Chief executive of Alzheimer’s Society, Jeremy Hughes, said: “After spending time with friends and family over the festive period, New Year can be a bleak and lonely time for people with dementia and their carers. It’s so important for people with dementia to feel connected throughout the year.
“Spending time with loved ones and taking part in meaningful activities can have a powerful and positive impact, even if they don’t remember the event itself. We’re urging people to get in touch with us and find out how we can help you stay connected.”
The charity reports that 850,000 people will be living with dementia this year, while one person will develop the condition every three minutes, with one in three babies born in 2015, being at risk of developing the condition it in future.
Alzheimer’s Society has issued calls for people to commit to spending more time with people living with dementia and help them take part in activities to keep them connected as part of their New Year’s Resolutions.
During the Winter in the weeks following Christmas, people living with dementia and their carers could be faced with long dark days until they have the chance to socialise and get out of the house. As their dementia progresses, it can be difficult to recognise members of their family and their friends, but they could still retain emotional memories of times they have spent together during visits, which can continue after the visit.
For someone living with dementia, spending time with a loved one is important as it can stimulate memories and feelings of happiness, comfort, security and familiarity. Remaining connected to loved ones and participating in day trips and activities can prevent a person with dementia from feeling so isolated.
The study further revealed that more than half (54 per cent) of people living with the condition were no longer or infrequently participating in social activities since diagnosis. While nearly half (48 per cent) felt they would feel more connected if they saw family and friends more often, and half of those surveyed would like someone to take part in activities and hobbies with them.
Furthermore, 41 per cent of the general public admitted that being unable to recognise their family and friends would lead to them feeling the most isolated, more than a divorce or relationship breakdown.

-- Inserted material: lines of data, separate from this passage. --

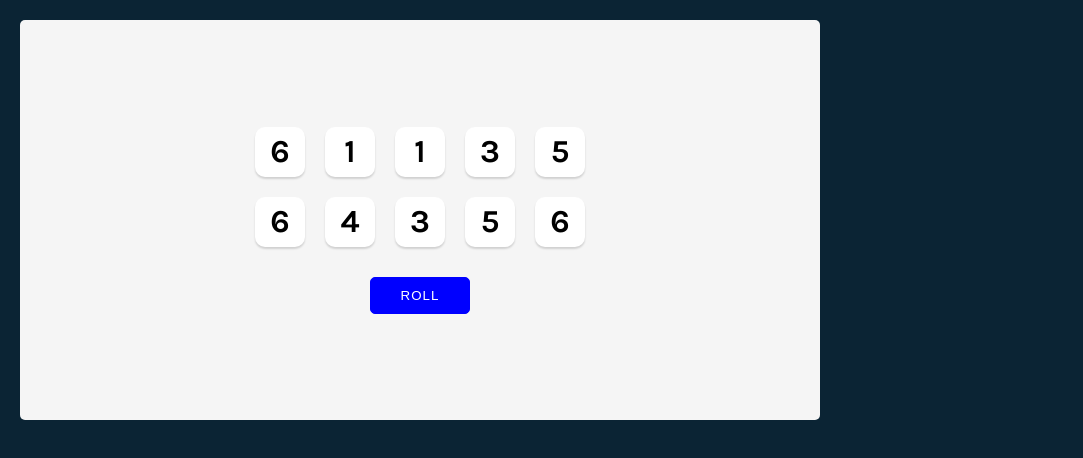
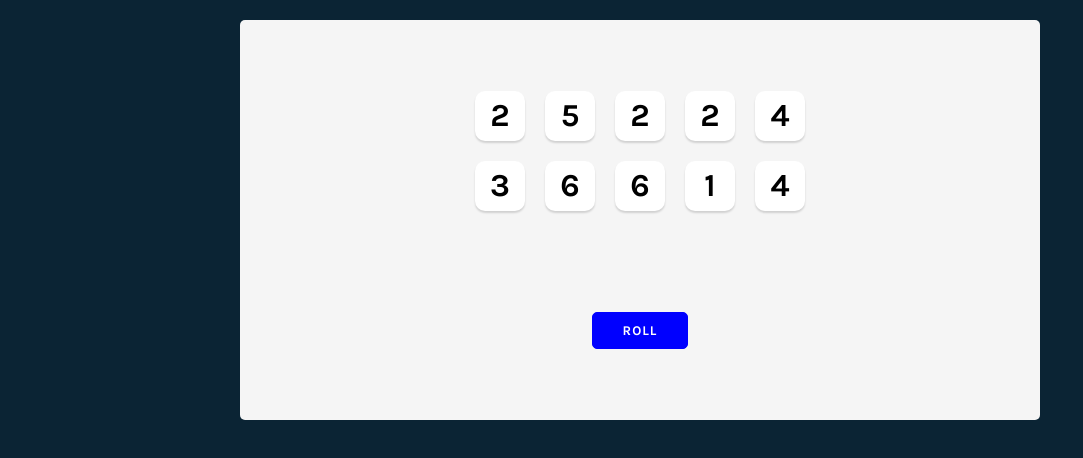
Before and after one commit to abhiXweb/tenzies, a React (Create React App) app: page / in a window 1280 px wide. Shown: the top 458 px of the page, without its empty margins (0-1083 px from the left). Built offline with nearby package versions, Linux system fonts and the light colour scheme.

Commit message:
updated tenzies app added nanoid lib

```diff
--- a/package.json
+++ b/package.json
@@ -6,6 +6,7 @@
     "@testing-library/jest-dom": "^5.16.4",
     "@testing-library/react": "^13.3.0",
     "@testing-library/user-event": "^13.5.0",
+    "nanoid": "^4.0.0",
     "react": "^18.2.0",
     "react-dom": "^18.2.0",
     "react-scripts": "5.0.1",
--- a/src/App.js
+++ b/src/App.js
@@ -1,4 +1,5 @@
 import { useState } from "react";
+import { nanoid } from "nanoid";
 import Die from "./components/Die";
 function App() {
   const [dice, setDice] = useState(allNewDice());
@@ -6,17 +7,20 @@ function App() {
   function allNewDice() {
     let newArr = [];
     for (let i = 0; i < 10; i++) {
-      newArr.push(Math.ceil(Math.random() * 6));
+      newArr.push({
+        value: Math.ceil(Math.random() * 6),
+        isHeld: false,
+        id: nanoid()
+      });
     }
     return newArr
   }
 
   function rollDice() {
     setDice(allNewDice())
-    console.log(dice);
   }
 
-  const diceElement = dice.map(value => <Die value={value} />)
+  const diceElement = dice.map(value => <Die key={value.id} value={value.value} />)
 
 
   return (
--- a/src/index.css
+++ b/src/index.css
@@ -17,8 +17,9 @@ main {
   padding: 20px;
   display: flex;
   flex-direction: column;
-  justify-content: center;
+  justify-content: space-around;
   align-items: center;
+  margin: 0 auto;
 }
 
 .dice-container {
@@ -46,10 +47,11 @@ main {
 .roll-dice-btn{
   background-color: blue;
   color: white;
-  margin-top: 30px;
   padding: 10px 30px;
   border: 1px solid blue;
   border-radius: 5px;
   text-transform: uppercase;
   letter-spacing: 1px;
+  cursor: pointer;
+  font-family: 'Karla', sans-serif;
 }
```
Also changed, not shown: 1 other file (tests, documents, lock files or other folders).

In contrast, more than two thirds of those surveyed said they would still visit someone with dementia if they no longer recognised them, just as much or more often than they do already. However, despite good intentions, the busy lives people lead and a lack of awareness of how important emotional memories are, means they don’t always follow up on their commitments leaving so many people feeling isolated and alone.
Christopher Devas has dementia and lives in Dorset with his wife, Veronica who provides care for him. She said: “When we have lunch with friends, Christopher might not say much and be a bit unresponsive but he will always be in really good spirits afterwards and say how much he’s enjoyed it. It’s really important to both of us that we stay in touch with our close friends and family.
“Alzheimer’s Society provides many services for people to get out into the community and keep involved, and they have been a huge support to us all.”
The charity offers information, advice and support to people affected by dementia, running 3,000 local services. These include: dementia cafés, befriending services and a 24 hour online ‘Talking Point’ forum.
For more information, visit: www.alzheimers.org.uk